| AIM OF THE EXERCISE |
From the records below, pull each line that has "pdftoppm".

| INPUT MATERIAL |
- - -
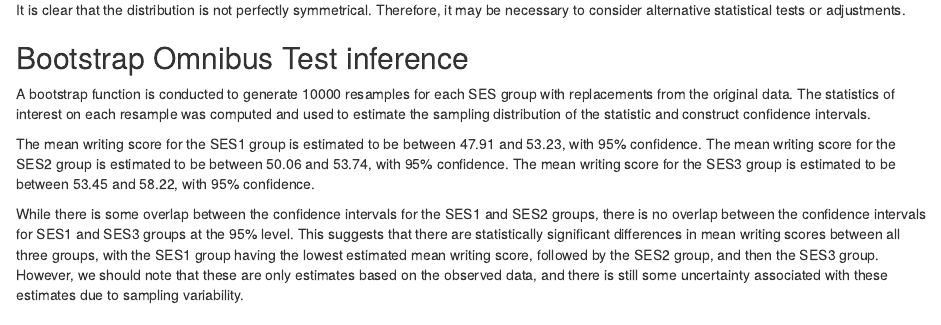
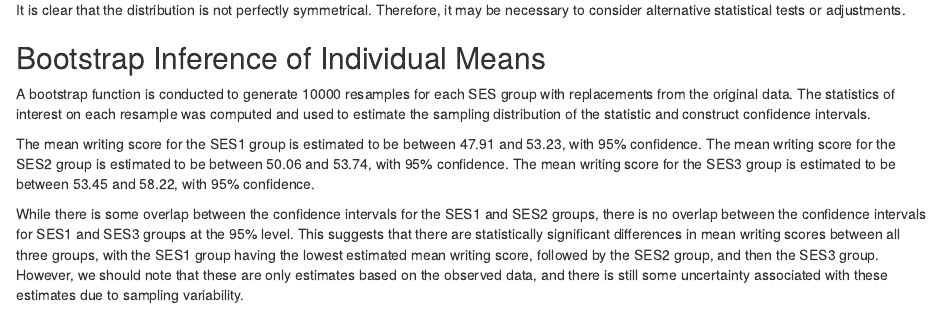
Before and after one commit to sarahrjohnson/TeamRubberDuck, an R Markdown document (TeamRubberDuck_Project G Spring 2023.Rmd): the page in a window 1100 px wide, from 3360 px down. Rendered offline with R 4.5, knitr and Pandoc, with nearby package versions; code that draws random numbers runs with fixed seeds of ours; some code elsewhere in the file could not run offline.

Commit message:
Cosmetic changes

```diff
--- a/TeamRubberDuck_Project G Spring 2023.Rmd
+++ b/TeamRubberDuck_Project G Spring 2023.Rmd
@@ -156,7 +157,7 @@ It is clear that the distribution is not perfectly symmetrical.
 Therefore, it may be necessary to consider alternative statistical tests or adjustments.
 
 
-## Bootstrap Omnibus Test inference
+## Bootstrap Inference of Individual Means
 
 A bootstrap function is conducted to generate 10000 resamples for each SES group with replacements from the original data. The statistics of interest on each resample was computed and used to estimate the sampling distribution of the statistic and construct confidence intervals.
 
```
Also changed, not shown: TeamRubberDuck_Project G Spring 2023.Rmd (2 more changed lines).
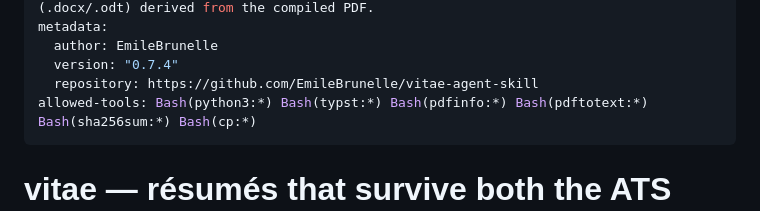
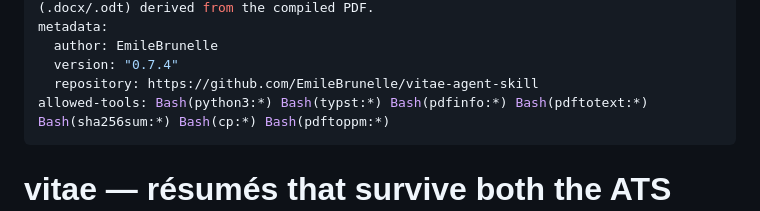
Before and after one commit to EmileBrunelle/vitae-agent-skill, a Markdown page: SKILL.md, the part around the change. GitHub-like rendering.

Commit message:
SKILL.md: allowed-tools gains pdftoppm (cp was already listed)
Co-Authored-By: Claude Sonnet 5.5 <noreply@anthropic.com>

```diff
--- a/SKILL.md
+++ b/SKILL.md
@@ -7,7 +7,7 @@ metadata:
   author: EmileBrunelle
   version: "0.7.4"
   repository: https://github.com/EmileBrunelle/vitae-agent-skill
-allowed-tools: Bash(python3:*) Bash(typst:*) Bash(pdfinfo:*) Bash(pdftotext:*) Bash(sha256sum:*) Bash(cp:*)
+allowed-tools: Bash(python3:*) Bash(typst:*) Bash(pdfinfo:*) Bash(pdftotext:*) Bash(sha256sum:*) Bash(cp:*) Bash(pdftoppm:*)
 ---
 
 # vitae — résumés that survive both the ATS and the 30-second human scan
```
- - -
| THE ANSWER |
SKILL.md: allowed-tools gains pdftoppm (cp was already listed)
+allowed-tools: Bash(python3:*) Bash(typst:*) Bash(pdfinfo:*) Bash(pdftotext:*) Bash(sha256sum:*) Bash(cp:*) Bash(pdftoppm:*)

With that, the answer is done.